_What is needed_:
All of the data must be output exactly, with every picture left out.

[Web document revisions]
◆ ◆ ◆

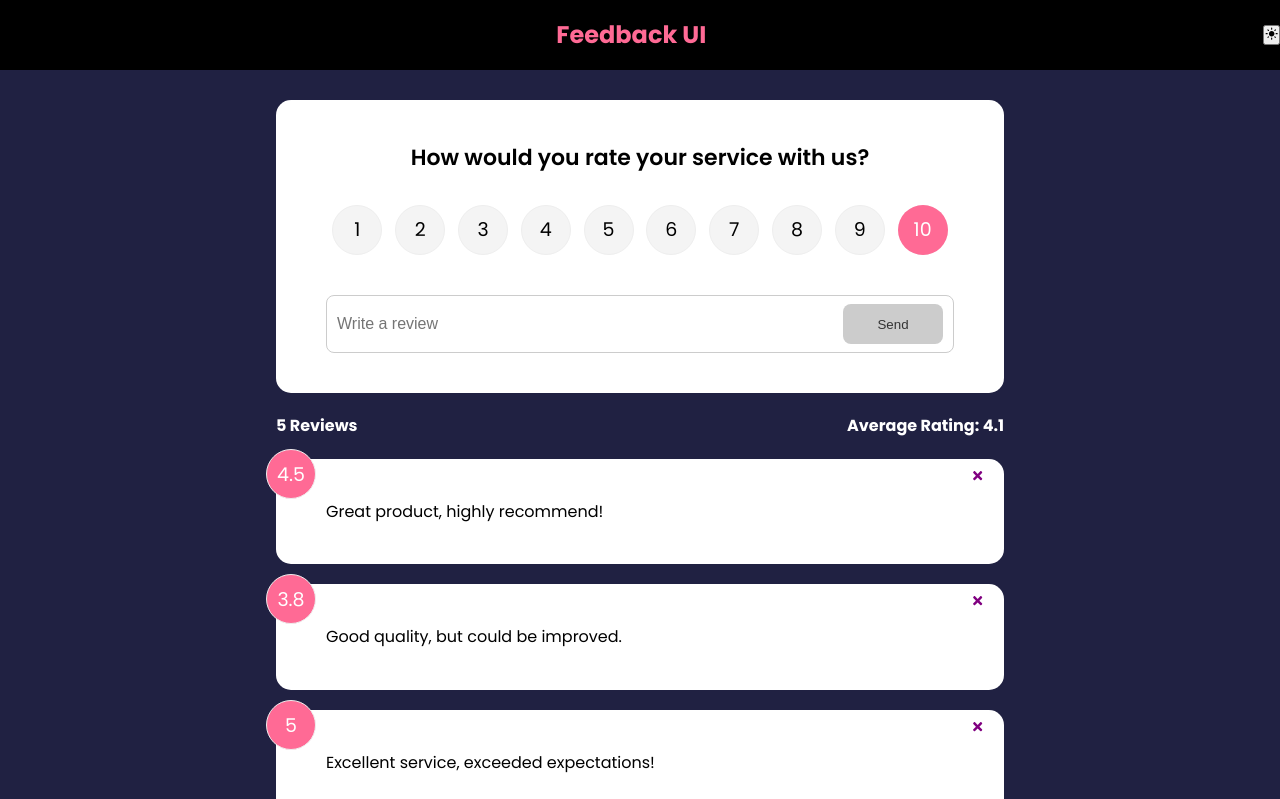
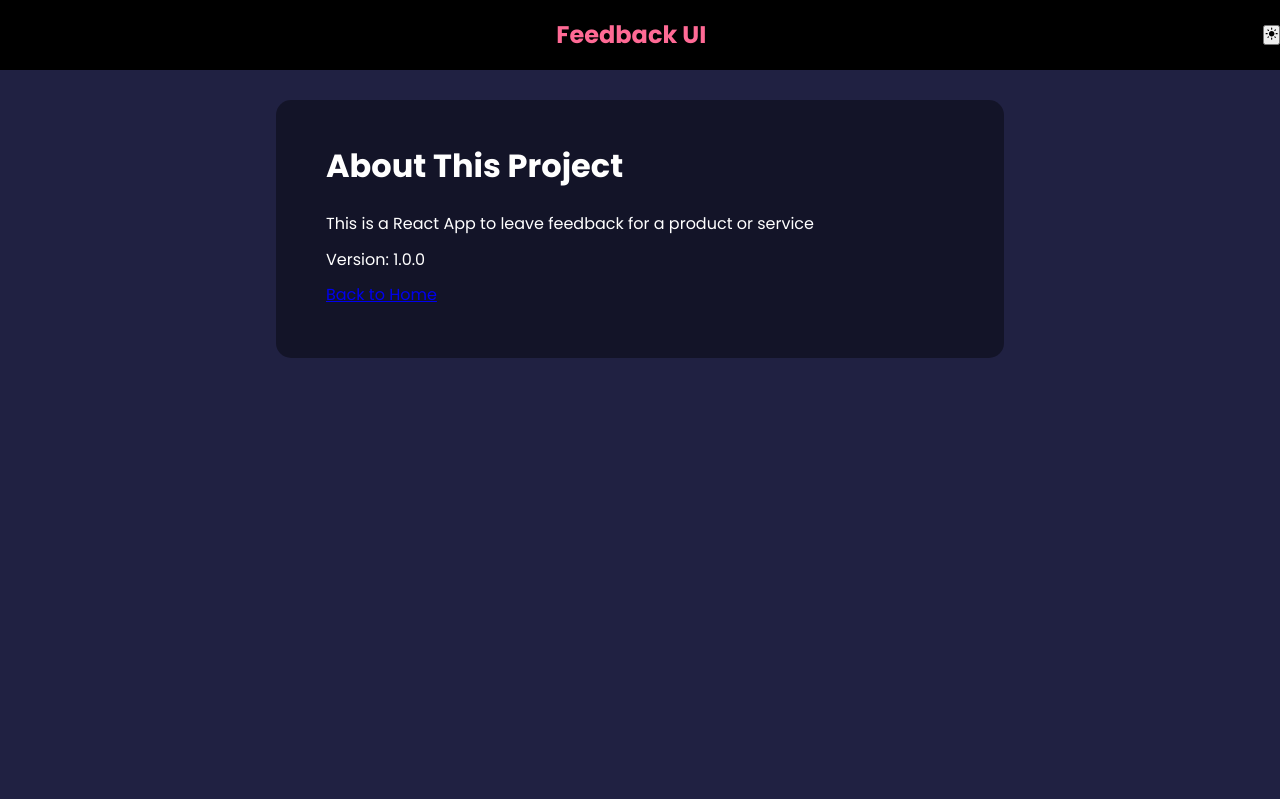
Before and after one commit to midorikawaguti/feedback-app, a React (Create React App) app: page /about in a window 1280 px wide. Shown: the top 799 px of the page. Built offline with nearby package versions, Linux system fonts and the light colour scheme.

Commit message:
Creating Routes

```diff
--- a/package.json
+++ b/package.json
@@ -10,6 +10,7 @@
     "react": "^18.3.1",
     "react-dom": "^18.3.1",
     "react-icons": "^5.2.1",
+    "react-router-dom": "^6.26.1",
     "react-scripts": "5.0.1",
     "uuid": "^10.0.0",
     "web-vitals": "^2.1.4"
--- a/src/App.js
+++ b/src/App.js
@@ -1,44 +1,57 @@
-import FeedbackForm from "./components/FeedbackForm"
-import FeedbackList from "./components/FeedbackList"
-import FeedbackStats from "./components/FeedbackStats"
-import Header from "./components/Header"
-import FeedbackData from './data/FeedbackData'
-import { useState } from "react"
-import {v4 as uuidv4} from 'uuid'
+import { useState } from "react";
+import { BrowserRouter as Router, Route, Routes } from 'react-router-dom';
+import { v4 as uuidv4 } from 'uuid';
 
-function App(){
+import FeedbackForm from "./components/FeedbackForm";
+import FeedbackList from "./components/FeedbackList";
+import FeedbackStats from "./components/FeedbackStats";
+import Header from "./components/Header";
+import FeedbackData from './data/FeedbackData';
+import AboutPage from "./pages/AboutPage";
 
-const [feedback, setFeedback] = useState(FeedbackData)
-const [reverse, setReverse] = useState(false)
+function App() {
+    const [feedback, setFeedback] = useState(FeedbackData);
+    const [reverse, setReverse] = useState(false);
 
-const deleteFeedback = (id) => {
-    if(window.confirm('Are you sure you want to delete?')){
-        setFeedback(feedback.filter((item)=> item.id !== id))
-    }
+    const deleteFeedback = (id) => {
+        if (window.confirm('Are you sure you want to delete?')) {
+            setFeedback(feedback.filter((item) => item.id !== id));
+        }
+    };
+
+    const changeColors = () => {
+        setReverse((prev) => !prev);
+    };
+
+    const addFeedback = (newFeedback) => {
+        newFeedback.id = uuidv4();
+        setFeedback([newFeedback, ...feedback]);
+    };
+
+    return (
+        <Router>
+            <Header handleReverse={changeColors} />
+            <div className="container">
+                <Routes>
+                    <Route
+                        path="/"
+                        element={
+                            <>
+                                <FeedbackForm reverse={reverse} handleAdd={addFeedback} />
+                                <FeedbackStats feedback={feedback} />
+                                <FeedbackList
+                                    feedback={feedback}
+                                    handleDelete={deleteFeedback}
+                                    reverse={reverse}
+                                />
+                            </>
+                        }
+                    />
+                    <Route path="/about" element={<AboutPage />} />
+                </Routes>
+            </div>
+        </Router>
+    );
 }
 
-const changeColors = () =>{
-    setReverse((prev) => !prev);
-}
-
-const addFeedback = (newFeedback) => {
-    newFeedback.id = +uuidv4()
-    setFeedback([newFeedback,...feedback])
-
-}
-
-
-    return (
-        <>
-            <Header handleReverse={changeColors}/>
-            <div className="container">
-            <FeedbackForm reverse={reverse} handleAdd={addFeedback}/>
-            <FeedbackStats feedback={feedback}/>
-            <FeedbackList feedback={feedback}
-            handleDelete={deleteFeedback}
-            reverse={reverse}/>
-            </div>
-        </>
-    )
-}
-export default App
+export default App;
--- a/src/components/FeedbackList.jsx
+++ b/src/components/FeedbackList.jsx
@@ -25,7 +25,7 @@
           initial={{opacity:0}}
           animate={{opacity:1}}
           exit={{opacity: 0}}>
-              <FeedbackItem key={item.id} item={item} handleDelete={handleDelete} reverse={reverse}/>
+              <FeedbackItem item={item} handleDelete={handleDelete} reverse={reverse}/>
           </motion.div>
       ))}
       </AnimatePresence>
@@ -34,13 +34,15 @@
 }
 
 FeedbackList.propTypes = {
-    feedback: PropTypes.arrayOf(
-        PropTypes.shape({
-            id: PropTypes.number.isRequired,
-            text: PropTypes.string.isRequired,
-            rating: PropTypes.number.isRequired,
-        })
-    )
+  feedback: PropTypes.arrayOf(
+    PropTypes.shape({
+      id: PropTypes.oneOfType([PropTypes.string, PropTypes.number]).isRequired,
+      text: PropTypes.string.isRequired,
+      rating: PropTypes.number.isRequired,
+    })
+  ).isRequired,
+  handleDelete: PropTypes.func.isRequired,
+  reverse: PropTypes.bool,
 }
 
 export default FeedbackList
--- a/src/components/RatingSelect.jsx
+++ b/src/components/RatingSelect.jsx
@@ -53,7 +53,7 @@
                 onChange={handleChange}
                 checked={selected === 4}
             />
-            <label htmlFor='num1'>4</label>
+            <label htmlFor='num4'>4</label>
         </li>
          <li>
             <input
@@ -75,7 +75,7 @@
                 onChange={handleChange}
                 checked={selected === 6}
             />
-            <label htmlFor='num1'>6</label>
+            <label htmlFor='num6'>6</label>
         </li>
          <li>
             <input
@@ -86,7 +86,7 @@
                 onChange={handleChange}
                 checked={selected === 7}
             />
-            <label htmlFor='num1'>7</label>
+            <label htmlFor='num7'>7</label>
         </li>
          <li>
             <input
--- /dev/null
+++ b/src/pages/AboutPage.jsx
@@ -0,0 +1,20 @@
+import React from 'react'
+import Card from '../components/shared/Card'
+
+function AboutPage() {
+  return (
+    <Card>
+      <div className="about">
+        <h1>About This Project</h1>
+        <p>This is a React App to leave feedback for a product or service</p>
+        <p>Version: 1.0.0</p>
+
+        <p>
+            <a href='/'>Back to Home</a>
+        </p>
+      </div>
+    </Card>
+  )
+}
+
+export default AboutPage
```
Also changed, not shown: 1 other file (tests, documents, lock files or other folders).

◆ ◆ ◆

_Answer section_:
Before and after one commit to midorikawaguti/feedback-app, a React (Create React App) app: page /about in a window 1280 px wide. Shown: the top 799 px of the page. Built offline with nearby package versions, Linux system fonts and the light colour scheme.

Commit message:
Creating Routes

```diff
--- a/package.json
+++ b/package.json
@@ -10,6 +10,7 @@
     "react": "^18.3.1",
     "react-dom": "^18.3.1",
     "react-icons": "^5.2.1",
+    "react-router-dom": "^6.26.1",
     "react-scripts": "5.0.1",
     "uuid": "^10.0.0",
     "web-vitals": "^2.1.4"
--- a/src/App.js
+++ b/src/App.js
@@ -1,44 +1,57 @@
-import FeedbackForm from "./components/FeedbackForm"
-import FeedbackList from "./components/FeedbackList"
-import FeedbackStats from "./components/FeedbackStats"
-import Header from "./components/Header"
-import FeedbackData from './data/FeedbackData'
-import { useState } from "react"
-import {v4 as uuidv4} from 'uuid'
+import { useState } from "react";
+import { BrowserRouter as Router, Route, Routes } from 'react-router-dom';
+import { v4 as uuidv4 } from 'uuid';
 
-function App(){
+import FeedbackForm from "./components/FeedbackForm";
+import FeedbackList from "./components/FeedbackList";
+import FeedbackStats from "./components/FeedbackStats";
+import Header from "./components/Header";
+import FeedbackData from './data/FeedbackData';
+import AboutPage from "./pages/AboutPage";
 
-const [feedback, setFeedback] = useState(FeedbackData)
-const [reverse, setReverse] = useState(false)
+function App() {
+    const [feedback, setFeedback] = useState(FeedbackData);
+    const [reverse, setReverse] = useState(false);
 
-const deleteFeedback = (id) => {
-    if(window.confirm('Are you sure you want to delete?')){
-        setFeedback(feedback.filter((item)=> item.id !== id))
-    }
+    const deleteFeedback = (id) => {
+        if (window.confirm('Are you sure you want to delete?')) {
+            setFeedback(feedback.filter((item) => item.id !== id));
+        }
+    };
+
+    const changeColors = () => {
+        setReverse((prev) => !prev);
+    };
+
+    const addFeedback = (newFeedback) => {
+        newFeedback.id = uuidv4();
+        setFeedback([newFeedback, ...feedback]);
+    };
+
+    return (
+        <Router>
+            <Header handleReverse={changeColors} />
+            <div className="container">
+                <Routes>
+                    <Route
+                        path="/"
+                        element={
+                            <>
+                                <FeedbackForm reverse={reverse} handleAdd={addFeedback} />
+                                <FeedbackStats feedback={feedback} />
+                                <FeedbackList
+                                    feedback={feedback}
+                                    handleDelete={deleteFeedback}
+                                    reverse={reverse}
+                                />
+                            </>
+                        }
+                    />
+                    <Route path="/about" element={<AboutPage />} />
+                </Routes>
+            </div>
+        </Router>
+    );
 }
 
-const changeColors = () =>{
-    setReverse((prev) => !prev);
-}
-
-const addFeedback = (newFeedback) => {
-    newFeedback.id = +uuidv4()
-    setFeedback([newFeedback,...feedback])
-
-}
-
-
-    return (
-        <>
-            <Header handleReverse={changeColors}/>
-            <div className="container">
-            <FeedbackForm reverse={reverse} handleAdd={addFeedback}/>
-            <FeedbackStats feedback={feedback}/>
-            <FeedbackList feedback={feedback}
-            handleDelete={deleteFeedback}
-            reverse={reverse}/>
-            </div>
-        </>
-    )
-}
-export default App
+export default App;
--- a/src/components/FeedbackList.jsx
+++ b/src/components/FeedbackList.jsx
@@ -25,7 +25,7 @@
           initial={{opacity:0}}
           animate={{opacity:1}}
           exit={{opacity: 0}}>
-              <FeedbackItem key={item.id} item={item} handleDelete={handleDelete} reverse={reverse}/>
+              <FeedbackItem item={item} handleDelete={handleDelete} reverse={reverse}/>
           </motion.div>
       ))}
       </AnimatePresence>
@@ -34,13 +34,15 @@
 }
 
 FeedbackList.propTypes = {
-    feedback: PropTypes.arrayOf(
-        PropTypes.shape({
-            id: PropTypes.number.isRequired,
-            text: PropTypes.string.isRequired,
-            rating: PropTypes.number.isRequired,
-        })
-    )
+  feedback: PropTypes.arrayOf(
+    PropTypes.shape({
+      id: PropTypes.oneOfType([PropTypes.string, PropTypes.number]).isRequired,
+      text: PropTypes.string.isRequired,
+      rating: PropTypes.number.isRequired,
+    })
+  ).isRequired,
+  handleDelete: PropTypes.func.isRequired,
+  reverse: PropTypes.bool,
 }
 
 export default FeedbackList
--- a/src/components/RatingSelect.jsx
+++ b/src/components/RatingSelect.jsx
@@ -53,7 +53,7 @@
                 onChange={handleChange}
                 checked={selected === 4}
             />
-            <label htmlFor='num1'>4</label>
+            <label htmlFor='num4'>4</label>
         </li>
          <li>
             <input
@@ -75,7 +75,7 @@
                 onChange={handleChange}
                 checked={selected === 6}
             />
-            <label htmlFor='num1'>6</label>
+            <label htmlFor='num6'>6</label>
         </li>
          <li>
             <input
@@ -86,7 +86,7 @@
                 onChange={handleChange}
                 checked={selected === 7}
             />
-            <label htmlFor='num1'>7</label>
+            <label htmlFor='num7'>7</label>
         </li>
          <li>
             <input
--- /dev/null
+++ b/src/pages/AboutPage.jsx
@@ -0,0 +1,20 @@
+import React from 'react'
+import Card from '../components/shared/Card'
+
+function AboutPage() {
+  return (
+    <Card>
+      <div className="about">
+        <h1>About This Project</h1>
+        <p>This is a React App to leave feedback for a product or service</p>
+        <p>Version: 1.0.0</p>
+
+        <p>
+            <a href='/'>Back to Home</a>
+        </p>
+      </div>
+    </Card>
+  )
+}
+
+export default AboutPage
```
Also changed, not shown: 1 other file (tests, documents, lock files or other folders).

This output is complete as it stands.